To be happy you must have taken the measure of your powers, tasted the fruits of your passion, and learned your place in the world.
Do what you love to do and give it your very best. Whether it’s business or baseball, or the theater, or any field. If you don’t love what you’re doing and you can’t give it your best, get out of it. Life is too short. you’ll be an old man before you know it.
Success is no accident. It is hard work, perseverance, learning, studying, sacrifice and most of all, love of what you are doing or learning to do.
Relish every moment, every step of the way, and be content where you are. If all you care about is B-777 Captain, then you are in for a miserable life. If you fly for the joy of flight, it will be the greatest career imaginable.
That’s the key to success, isn’t it? It has to be fun.
This is the real secret of life—to be completely engaged with what you are doing in the here and now. And instead of calling it work, realize that it is play.

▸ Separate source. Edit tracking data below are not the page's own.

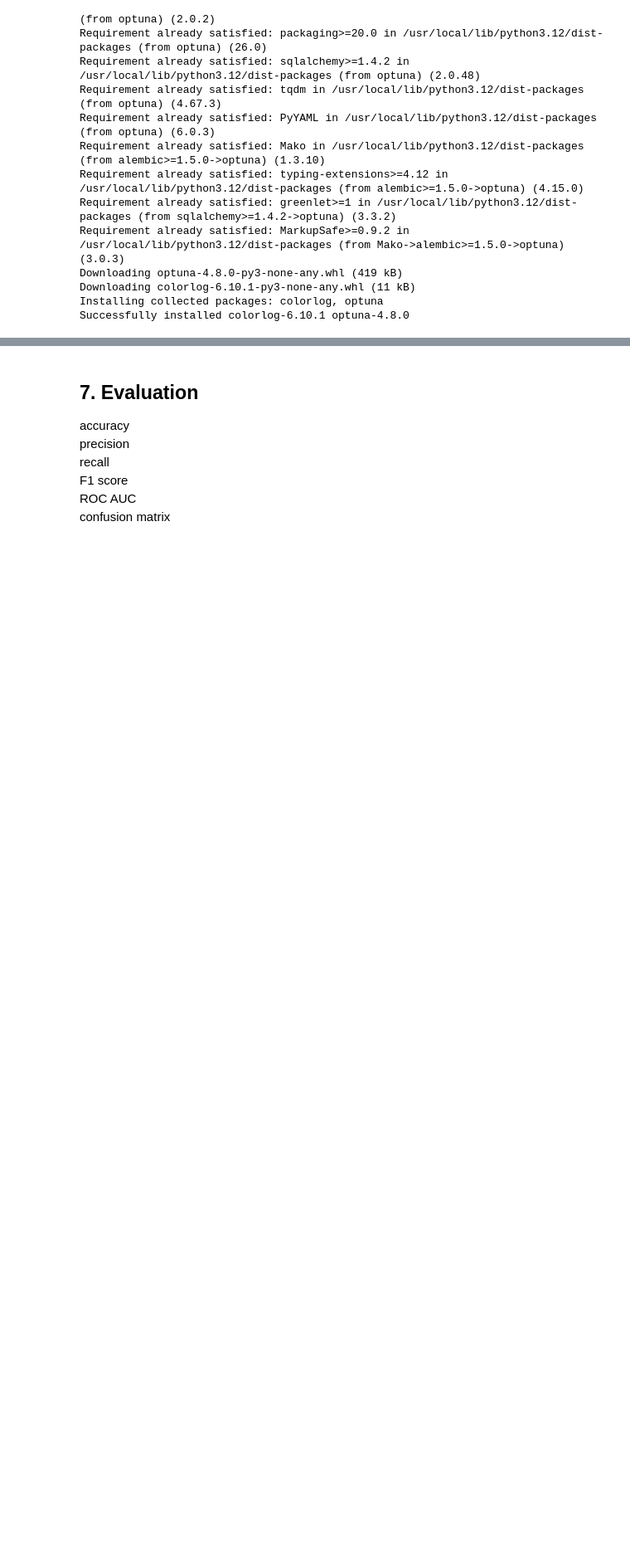
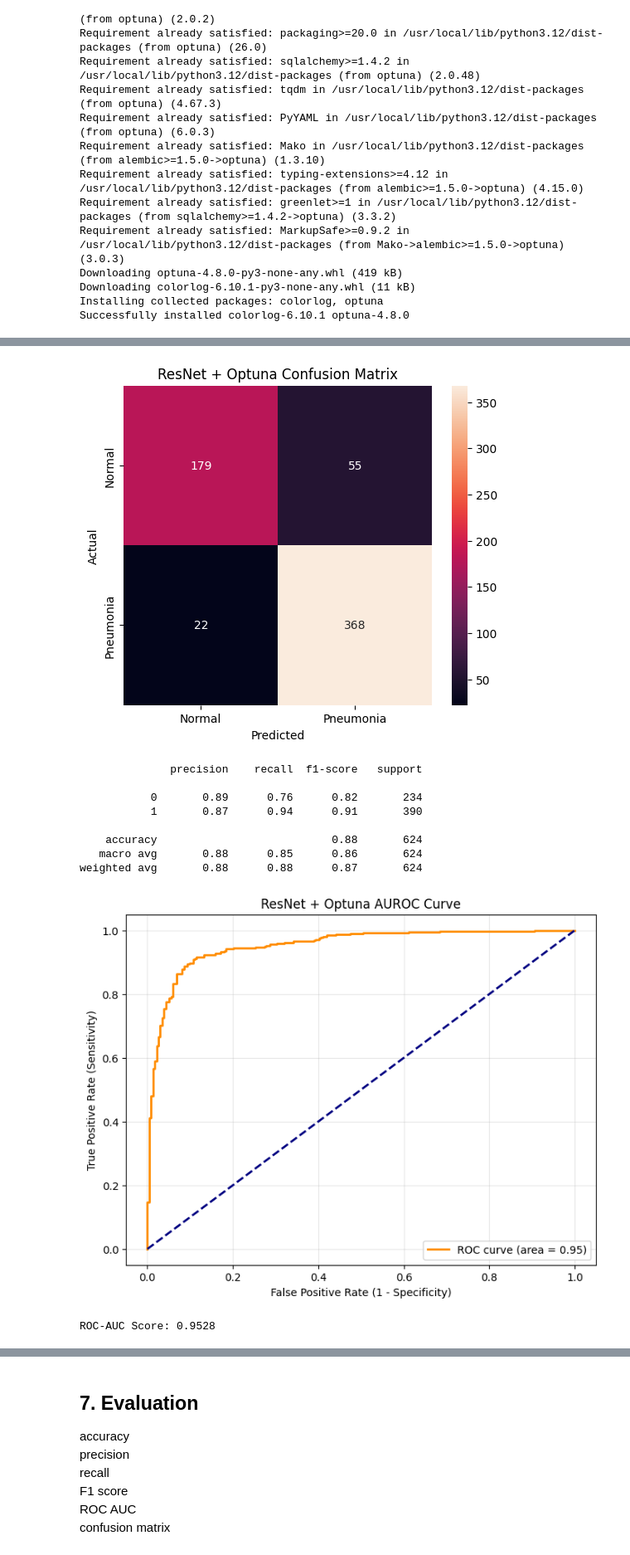
Before and after one commit to Eaglepop/CS5100_Final_Project, a Jupyter notebook: 5100_Final_Project.ipynb, the cells around one changed output, grey strips where cells are left out. Shown at 83% size. Cells and saved outputs as stored; diff of their text form; code cells hidden in the pictures; blank space fills up the shorter version.

```diff
--- a/5100_Final_Project.ipynb
+++ b/5100_Final_Project.ipynb
@@ -1244,12 +1247,12 @@ import matplotlib.pyplot as plt
 import seaborn as sns
 import numpy as np
 
-# --- Best params from Optuna Trial 1 ---
-lr = 0.000496
+# --- Best params from Optuna Trial 2 ---
+lr = 0.00017379418959468122
 batch_size = 64
-epochs = 6
-dropout = 0.347
-normal_weight = 2.11
+epochs = 7
+dropout = 0.25004674430662654
+normal_weight = 2.582341843896715
 
 # --- Data ---
 train_loader = DataLoader(train_dataset, batch_size=batch_size, shuffle=True)
@@ -1332,3 +1335,4 @@ plt.legend(loc="lower right")
 plt.grid(True, alpha=0.3)
 plt.show()
 print(f"ROC-AUC Score: {roc_auc:.4f}")
+# %% [output]
@@ -1335,3 +1346,14 @@ print(f"ROC-AUC Score: {roc_auc:.4f}")
+[figure, added]
+              precision    recall  f1-score   support
+
+           0       0.89      0.76      0.82       234
+           1       0.87      0.94      0.91       390
+
+    accuracy                           0.88       624
+   macro avg       0.88      0.85      0.86       624
+weighted avg       0.88      0.88      0.87       624
+[figure, added]
+ROC-AUC Score: 0.9528
 # %%
 # evaluation
 from sklearn.metrics import confusion_matrix
```
Also changed, not shown: parts of 4 cells of this notebook.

If you cannot understand that there is something in man which responds to the challenge of this mountain and goes out to meet it, that the struggle is the struggle of life itself upward and forever upward, then you won’t see why we go. What we get from this adventure is just sheer joy. And joy is, after all, the end of life. We do not live to eat and make money. We eat and make money to be able to enjoy life. That is what life means and what life is for.
The test of a vocation is the love of the drudgery it involves.
Logan Pearsall Smith
Once you decide on your occupation, you must immerse yourself in your work. You have to fall in love with your work. Never complain about your job. You must dedicate your life to mastering your skill. That’s the secret of success.
I love golf. Money and applause have only been incidental. What is important in the challenge of the game. Golf really excites me when the course is difficult and challenging.
If you’re looking for a formula for greatness, the closest we’ll ever get, I think, is this: Consistency driven by a deep love of the work.
It had never gotten old for him, flying. Never gone boring. Every engine start was a new adventure, guiding the spirit of a lovely machine back into life; every takeoff blending his spirit with its own to do what’s never been done in history, to lift away from the ground and fly.
It's really your love of it that sets you apart. I didn't have a life for 15 years, all I did was breathe and live and eat aerobatic flying and racing and aviation. It's everything that you do. To be great in this, you have to be 100% committed.
Let yourself be silently drawn by the pull of what you really love.
He who works with his hands is a laborer.
He who works with his hands and his head is a craftman.
He who works with his hands and his head and his heart is an artist.
St. Francis of Assisi
You’ve got to find what you love. And that is as true for your work as it is for your lovers. Your work is going to fill a large part of your life, and the only way to be truly satisfied is to do what you believe is great work. And the only way to do great work is to love what you do.
You have to love dancing to stick to it. It gives you nothing back, no manuscripts to store away, no paintings to show on walls and maybe hang in museums, no poems to be printed and sold, nothing but that single fleeting moment when you feel alive.
I think the zone is really being in harmony
with what you’re doing. Wanting to do it, wanting to do it for the right
reasons, not for money or for greed or for power. That doesn’t get you
in the room.
I think love is the secret. I think it’s love that gets you in the zone. I really believe it. If you really love to do what you’re doing and you want to share your skills with the people watching you and those around you and love the course and just can’t wait to play it, and it’s going to be fun, then I really believe that you can play some great golf.
Every time I fly, I experience another dimension of existence, no longer tied to the earth. I feel free — free of gravity, free of everything. It’s the greatest feeling in the world.
R. A. 'Bob' Hoover